User interface change data

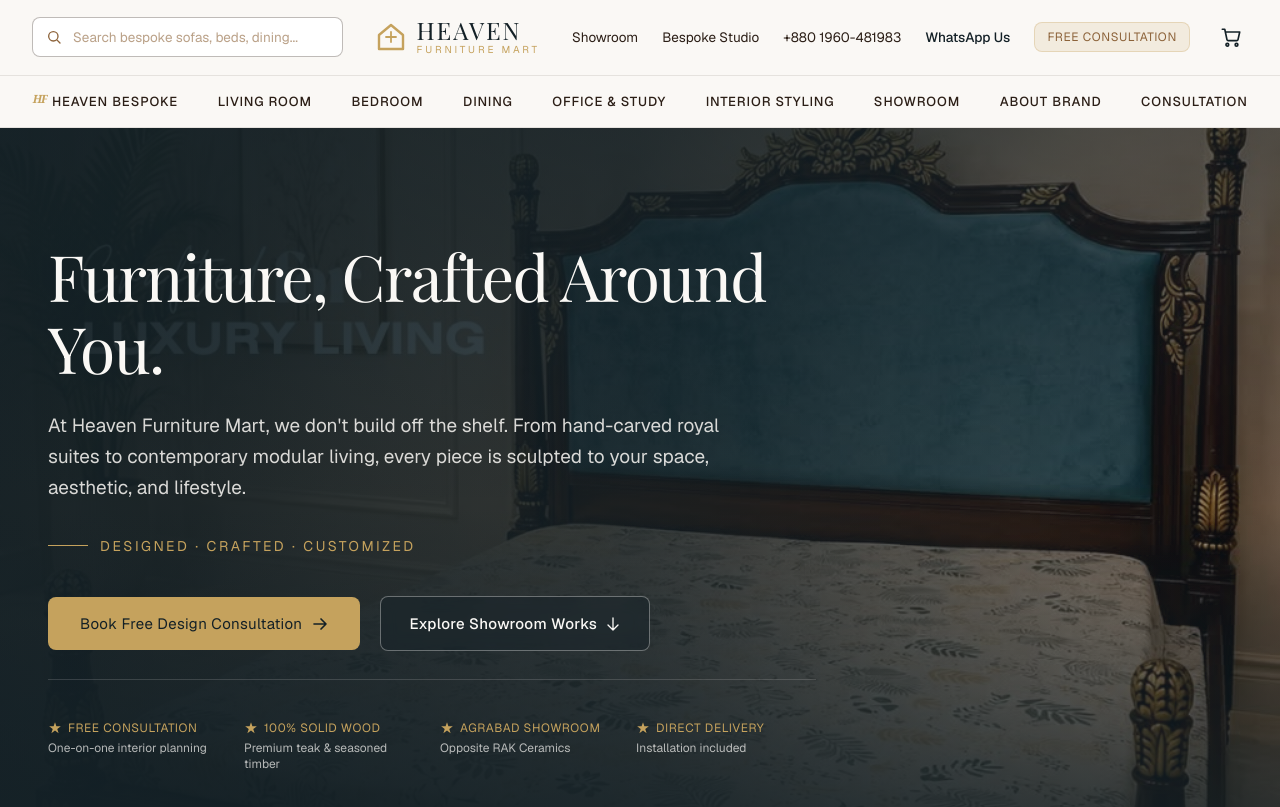
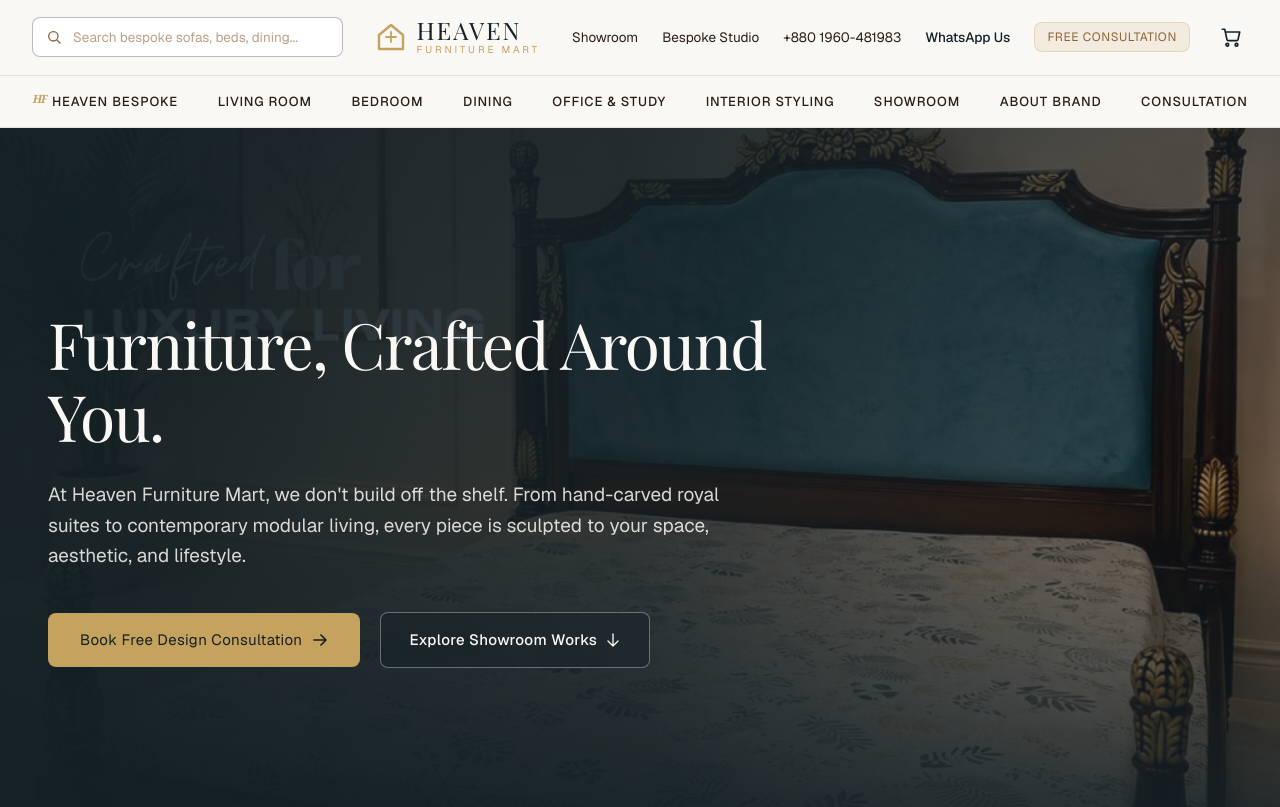
Before and after one commit to ahnafabid10/Heaven-Furniture-Mart-landing-page, a Next.js app: page / in a window 1280 px wide. Shown: the top 807 px of the page. Built offline with nearby package versions, Linux system fonts and the light colour scheme.

Commit message:
feat: add homepage components including RequestQuote, StoreLocation, Testimonials, and additional section layouts

```diff
--- a/src/components/HomePage/Banner.tsx
+++ b/src/components/HomePage/Banner.tsx
@@ -56,14 +56,6 @@ export function Banner({
             {subheadline}
           </p>
 
-          {/* Brand Motto Callout */}
-          <div className="flex items-center gap-3 pt-1">
-            <span className="h-px w-10 bg-[#C5A25D]" />
-            <span className="text-xs sm:text-sm tracking-[0.18em] uppercase text-[#C5A25D]">
-              Designed · Crafted · Customized
-            </span>
-          </div>
-
           {/* CTAs */}
           <div className="pt-3 flex flex-wrap items-center gap-4 sm:gap-5">
             {/* Primary CTA with Muted Gold (#C5A25D) */}
@@ -90,50 +82,6 @@ export function Banner({
               </svg>
             </Link>
           </div>
-
-          {/* Trust Highlights Strip */}
-          <div className="pt-8 sm:pt-10 grid grid-cols-2 sm:grid-cols-4 gap-4 border-t border-[#FAF8F5]/15">
-            <div className="space-y-1">
-              <div className="text-[#C5A25D] text-xs uppercase tracking-wider flex items-center gap-1.5">
-                <svg className="w-3.5 h-3.5 text-[#C5A25D]" fill="currentColor" viewBox="0 0 24 24">
-                  <path d="M12 2l2.4 7.2h7.6l-6.1 4.5 2.3 7.3-6.2-4.6-6.2 4.6 2.3-7.3-6.1-4.5h7.6z" />
-                </svg>
-                <span>Free Consultation</span>
-              </div>
-              <p className="text-xs text-[#FAF8F5]/70">One-on-one interior planning</p>
-            </div>
-
-            <div className="space-y-1">
-              <div className="text-[#C5A25D] text-xs uppercase tracking-wider flex items-center gap-1.5">
-                <svg className="w-3.5 h-3.5 text-[#C5A25D]" fill="currentColor" viewBox="0 0 24 24">
-                  <path d="M12 2l2.4 7.2h7.6l-6.1 4.5 2.3 7.3-6.2-4.6-6.2 4.6 2.3-7.3-6.1-4.5h7.6z" />
-                </svg>
-                <span>100% Solid Wood</span>
-              </div>
-              <p className="text-xs text-[#FAF8F5]/70">Premium teak & seasoned timber</p>
-            </div>
-
-            <div className="space-y-1">
-              <div className="text-[#C5A25D] text-xs uppercase tracking-wider flex items-center gap-1.5">
-                <svg className="w-3.5 h-3.5 text-[#C5A25D]" fill="currentColor" viewBox="0 0 24 24">
-                  <path d="M12 2l2.4 7.2h7.6l-6.1 4.5 2.3 7.3-6.2-4.6-6.2 4.6 2.3-7.3-6.1-4.5h7.6z" />
-                </svg>
-                <span>Agrabad Showroom</span>
-              </div>
-              <p className="text-xs text-[#FAF8F5]/70">Opposite RAK Ceramics</p>
-            </div>
-
-            <div className="space-y-1">
-              <div className="text-[#C5A25D] text-xs uppercase tracking-wider flex items-center gap-1.5">
-                <svg className="w-3.5 h-3.5 text-[#C5A25D]" fill="currentColor" viewBox="0 0 24 24">
-                  <path d="M12 2l2.4 7.2h7.6l-6.1 4.5 2.3 7.3-6.2-4.6-6.2 4.6 2.3-7.3-6.1-4.5h7.6z" />
-                </svg>
-                <span>Direct Delivery</span>
-              </div>
-              <p className="text-xs text-[#FAF8F5]/70">Installation included</p>
-            </div>
-          </div>
-
         </div>
       </div>
     </section>
--- a/src/components/HomePage/CategoryGrid.tsx
+++ b/src/components/HomePage/CategoryGrid.tsx
@@ -86,11 +86,11 @@ export function CategoryGrid() {
       <div className="w-full max-w-[1560px] mx-auto px-4 sm:px-6 lg:px-8">
 
         {/* Section Header */}
-        <div className="text-center max-w-2xl mx-auto mb-10 sm:mb-14">
+        <div className="text-left max-w-2xl mb-10 sm:mb-12">
           <h2 className="font-serif text-2xl sm:text-4xl lg:text-[42px] text-[#132026] tracking-tight">
             Explore By Category
           </h2>
-          <div className="w-12 h-0.5 bg-[#C5A25D] mx-auto my-3.5" />
+          <div className="w-12 h-0.5 bg-[#C5A25D] my-3.5" />
           <p className="text-sm sm:text-base text-[#2B1E16]/75 font-normal">
             Handcrafted with solid seasoned wood and bespoke tailoring for every room of your residence.
           </p>
--- a/src/components/HomePage/FAQ.tsx
+++ b/src/components/HomePage/FAQ.tsx
@@ -62,11 +62,6 @@ export function FAQ() {
 
           {/* LEFT SIDE: Heading & Context */}
           <div className="lg:col-span-5 space-y-6">
-            {/* Eyebrow */}
-            <div className="text-xs tracking-[0.25em] uppercase text-[#C5A25D]">
-              FAQS
-            </div>
-
             {/* Display Headline: "Got" (solid) + "Questions?" (hollow outline) */}
             <h2 className="text-4xl sm:text-5xl lg:text-[56px] tracking-tight text-[#132026] leading-[1.08]">
               Got <br />
--- a/src/components/HomePage/Milestones.tsx
+++ b/src/components/HomePage/Milestones.tsx
@@ -117,13 +117,6 @@ export function Milestones() {
 
         {/* Header Area */}
         <div className="text-center max-w-3xl mx-auto space-y-3 mb-12 sm:mb-16">
-          <div className="inline-flex items-center gap-2 px-4 py-1.5 rounded-lg border border-[#2B1E16]/20 bg-white/70">
-            <span className="w-2 h-2 rounded-lg bg-[#C5A25D]" />
-            <span className="text-xs uppercase tracking-[0.2em] text-[#8C6239]">
-              PROOF & MILESTONES
-            </span>
-          </div>
-
           <h2 className="font-serif text-3xl sm:text-4xl lg:text-[44px] text-[#132026] leading-tight">
             Our Journey & <span className="text-[#8C6239]">Defining Milestones</span>
           </h2>
--- a/src/components/HomePage/RequestQuote.tsx
+++ b/src/components/HomePage/RequestQuote.tsx
@@ -7,11 +7,6 @@ export function RequestQuote() {
   return (
     <section className="w-full bg-[#FAF8F5] py-24 sm:py-28 lg:py-36 border-t border-[#2B1E16]/10 relative overflow-hidden" id="quote">
       <div className="w-full max-w-4xl mx-auto px-4 sm:px-6 lg:px-8 text-center">
-
-        {/* Eyebrow */}
-        <div className="text-xs sm:text-[13px] tracking-[0.25em] uppercase text-[#8C6239] mb-3">
-          GET IN TOUCH
-        </div>
 
         {/* Serif Headline */}
         <h2 className="font-serif text-4xl sm:text-5xl lg:text-[54px] font-normal text-[#2B1E16] leading-tight mb-4 tracking-tight">
--- a/src/components/HomePage/StoreLocation.tsx
+++ b/src/components/HomePage/StoreLocation.tsx
@@ -13,16 +13,6 @@ export function StoreLocation() {
 
         {/* Section Header */}
         <div className="text-center max-w-3xl mx-auto space-y-3 mb-12 sm:mb-16">
-          <div className="inline-flex items-center gap-2 px-4 py-1.5 rounded-lg border border-[#2B1E16]/20 bg-white/70">
-            <svg className="w-3.5 h-3.5 text-[#8C6239]" fill="none" stroke="currentColor" strokeWidth="2" strokeLinecap="round" strokeLinejoin="round" viewBox="0 0 24 24">
-              <path d="M21 10c0 7-9 13-9 13s-9-6-9-13a9 9 0 0 1 18 0z" />
-              <circle cx="12" cy="10" r="3" />
-            </svg>
-            <span className="text-xs uppercase tracking-[0.2em] text-[#8C6239]">
-              FLAGSHIP SHOWROOM · CHATTOGRAM
-            </span>
-          </div>
-
           <h2 className="font-serif text-3xl sm:text-4xl lg:text-[44px] text-[#132026] leading-tight">
             Visit Our <span className="text-[#8C6239]">Agrabad Showroom</span>
           </h2>
--- a/src/components/HomePage/Testimonials.tsx
+++ b/src/components/HomePage/Testimonials.tsx
@@ -70,11 +70,6 @@ export function Testimonials() {
 
           {/* LEFT SIDE: Heading with Hollow Outline typography */}
           <div className="lg:col-span-5 space-y-6">
-            {/* Eyebrow */}
-            <div className="text-xs tracking-[0.25em] uppercase text-[#C5A25D]">
-              TESTIMONIALS
-            </div>
-
             {/* 3-Line Display Headline: "Client" / "Success" (outline) / "Stories" */}
             <h2 className="text-4xl sm:text-5xl lg:text-[56px] tracking-tight text-[#132026] leading-[1.08]">
               Client <br />
--- a/src/components/HomePage/WhyChooseUs.tsx
+++ b/src/components/HomePage/WhyChooseUs.tsx
@@ -7,12 +7,13 @@ export function WhyChooseUs() {
   return (
     <section className="w-full bg-[#FAF8F5] py-16 sm:py-20 lg:py-24 border-b border-[#2B1E16]/10" id="why-choose-us">
       <div className="w-full max-w-[1560px] mx-auto px-4 sm:px-6 lg:px-12">
-        {/* Section Headline */}
+        {/* Section Headline (2 balanced lines) */}
         <h2 className="font-serif text-3xl sm:text-4xl lg:text-[46px] text-[#132026] tracking-tight leading-[1.18] mb-10 sm:mb-12">
-          Why <span className="text-[#8C6239]">Heaven Furniture Mart</span> is The Right Choice for You
+          Why <span className="text-[#8C6239]">Heaven Furniture Mart</span> <br className="hidden sm:inline" />
+          is The Right Choice for You
         </h2>
 
-        {/* Bento Grid: 2-column top + 1 wide bottom on left, 1 tall featured dark card on right */}
+        {/* Bento Grid: 2-column top + 1 wide bottom on left, 1 tall featured card on right */}
         <div className="grid grid-cols-1 lg:grid-cols-12 gap-5 sm:gap-6 items-stretch">
 
           {/* LEFT SIDE (8 Columns): Top 2 cards + Bottom 1 wide card */}
@@ -93,45 +94,70 @@ export function WhyChooseUs() {
 
           </div>
 
-          {/* RIGHT SIDE (4 Columns): Tall Featured Dark Blue / Charcoal-Teal Card with CTA */}
-          <div className="lg:col-span-4 rounded-lg p-8 sm:p-9 bg-[#132026] text-white flex flex-col justify-between relative overflow-hidden border border-[#132026]">
+          {/* RIGHT SIDE (4 Columns): Redesigned Featured Consultation Card */}
+          <div className="lg:col-span-4 rounded-lg p-8 sm:p-9 bg-gradient-to-b from-white to-[#F8F5EE] text-[#132026] flex flex-col justify-between relative overflow-hidden border-2 border-[#C5A25D]/40">
 
-            {/* Subtle luxury glow background */}
-            <div className="absolute -top-24 -right-24 w-60 h-60 bg-[#C5A25D]/15 rounded-lg blur-3xl pointer-events-none" />
+            {/* Subtle decorative background accent */}
+            <div className="absolute top-0 right-0 w-32 h-32 bg-[#C5A25D]/10 rounded-lg blur-2xl pointer-events-none" />
 
-            <div className="relative z-10">
-              {/* Circular Icon */}
-              <div className="w-12 h-12 rounded-lg border border-white/20 bg-white/10 backdrop-blur-md flex items-center justify-center text-[#C5A25D] mb-7">
-                <svg className="w-5 h-5" fill="none" stroke="currentColor" strokeWidth="1.8" strokeLinecap="round" strokeLinejoin="round" viewBox="0 0 24 24">
-                  {/* Book / Layout / Consultation icon */}
-                  <path d="M2 3h6a4 4 0 0 1 4 4v14a3 3 0 0 0-3-3H2z" />
-                  <path d="M22 3h-6a4 4 0 0 0-4 4v14a3 3 0 0 1 3-3h7z" />
-                </svg>
+            <div className="relative z-10 space-y-6">
+
+              {/* Card Header & Icon */}
+              <div className="flex items-center justify-between">
+                <div className="w-12 h-12 rounded-lg border border-[#C5A25D]/30 bg-[#C5A25D]/10 flex items-center justify-center text-[#8C6239]">
+                  <svg className="w-6 h-6" fill="none" stroke="currentColor" strokeWidth="1.8" strokeLinecap="round" strokeLinejoin="round" viewBox="0 0 24 24">
+                    <path d="M2 3h6a4 4 0 0 1 4 4v14a3 3 0 0 0-3-3H2z" />
+                    <path d="M22 3h-6a4 4 0 0 0-4 4v14a3 3 0 0 1 3-3h7z" />
+                  </svg>
+                </div>
+
+                <span className="text-[11px] uppercase tracking-widest text-[#8C6239] px-3 py-1 rounded-lg bg-[#C5A25D]/15 border border-[#C5A25D]/30">
+                  Complimentary
+                </span>
               </div>
 
-              {/* Title */}
-              <h3 className="font-serif text-2xl sm:text-[28px] text-white mb-4 leading-snug">
-                Free Design Consultation
-              </h3>
-
-              {/* Description from COMPANY_BRIEF.md */}
-              <div className="space-y-4 text-sm sm:text-[14.5px] text-[#FAF8F5]/80 font-light leading-relaxed">
-                <p>
-                  At Heaven Furniture Mart, we understand the importance of tailoring furniture around your lifestyle and space. That&apos;s why our bespoke design services are built around what you envision, not pulled off a shelf.
-                </p>
-                <p>
-                  Whether you&apos;re furnishing a single royal living suite or styling an entire luxury home, you can customize your dimensions, wood, and fabrics to fit your exact needs.
+              <div>
+                <h3 className="font-serif text-2xl sm:text-[26px] text-[#132026] mb-2 leading-snug">
+                  Free Design Consultation
+                </h3>
+                <p className="text-sm text-[#2B1E16]/75 leading-relaxed">
+                  Every bespoke piece is designed around what you envision—tailored to your room dimensions, preferred timber, and individual lifestyle.
                 </p>
               </div>
+
+              {/* Consultation Inclusions List */}
+              <div className="space-y-3 pt-2 border-t border-[#2B1E16]/10">
+                <div className="flex items-start gap-3 text-xs sm:text-[13px] text-[#2B1E16]/85">
+                  <svg className="w-4 h-4 text-[#8C6239] shrink-0 mt-0.5" fill="none" stroke="currentColor" strokeWidth="2" viewBox="0 0 24 24">
+                    <path strokeLinecap="round" strokeLinejoin="round" d="M4.5 12.75l6 6 9-13.5" />
+                  </svg>
+                  <span>1-on-1 space planning & 3D room concepts</span>
+                </div>
+
+                <div className="flex items-start gap-3 text-xs sm:text-[13px] text-[#2B1E16]/85">
+                  <svg className="w-4 h-4 text-[#8C6239] shrink-0 mt-0.5" fill="none" stroke="currentColor" strokeWidth="2" viewBox="0 0 24 24">
+                    <path strokeLinecap="round" strokeLinejoin="round" d="M4.5 12.75l6 6 9-13.5" />
+                  </svg>
+                  <span>Seasoned teak, marble & fabric selection</span>
+                </div>
+
+                <div className="flex items-start gap-3 text-xs sm:text-[13px] text-[#2B1E16]/85">
+                  <svg className="w-4 h-4 text-[#8C6239] shrink-0 mt-0.5" fill="none" stroke="currentColor" strokeWidth="2" viewBox="0 0 24 24">
+                    <path strokeLinecap="round" strokeLinejoin="round" d="M4.5 12.75l6 6 9-13.5" />
+                  </svg>
+                  <span>Transparent itemized quote with zero obligation</span>
+                </div>
+              </div>
+
             </div>
 
-            {/* Bottom CTA Button - brand gold */}
+            {/* Bottom CTA Button */}
             <div className="relative z-10 pt-8 mt-auto">
               <Link
                 href="https://chat.whatsapp.com/FTk1VXPtsG8J3yJSiTHmZy?mode=gi_t"
                 target="_blank"
                 rel="noopener noreferrer"
-                className="w-full sm:w-auto inline-flex items-center justify-center gap-2 px-7 py-3.5 rounded-lg bg-[#C5A25D] hover:bg-[#b8944f] text-[#132026] text-sm tracking-wide transition-all duration-200 hover:scale-[1.02]"
+                className="w-full inline-flex items-center justify-center gap-2 px-6 py-3.5 rounded-lg bg-[#C5A25D] hover:bg-[#b8944f] text-[#132026] text-xs uppercase tracking-wider transition-all duration-200 hover:-translate-y-0.5 select-none"
               >
                 <span>Book Free Consultation</span>
                 <svg className="w-4 h-4 transition-transform group-hover:translate-x-1" fill="none" stroke="currentColor" strokeWidth="2" viewBox="0 0 24 24">
```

--- Problem to solve ---
Lines above that include the string "auto" need to be copied.

--- Written response ---
       <div className="w-full max-w-[1560px] mx-auto px-4 sm:px-6 lg:px-8">
-        <div className="text-center max-w-2xl mx-auto mb-10 sm:mb-14">
-          <div className="w-12 h-0.5 bg-[#C5A25D] mx-auto my-3.5" />
         <div className="text-center max-w-3xl mx-auto space-y-3 mb-12 sm:mb-16">
       <div className="w-full max-w-4xl mx-auto px-4 sm:px-6 lg:px-8 text-center">
         <div className="text-center max-w-3xl mx-auto space-y-3 mb-12 sm:mb-16">
       <div className="w-full max-w-[1560px] mx-auto px-4 sm:px-6 lg:px-12">
             <div className="relative z-10 pt-8 mt-auto">
-                className="w-full sm:w-auto inline-flex items-center justify-center gap-2 px-7 py-3.5 rounded-lg bg-[#C5A25D] hover:bg-[#b8944f] text-[#132026] text-sm tracking-wide transition-all duration-200 hover:scale-[1.02]"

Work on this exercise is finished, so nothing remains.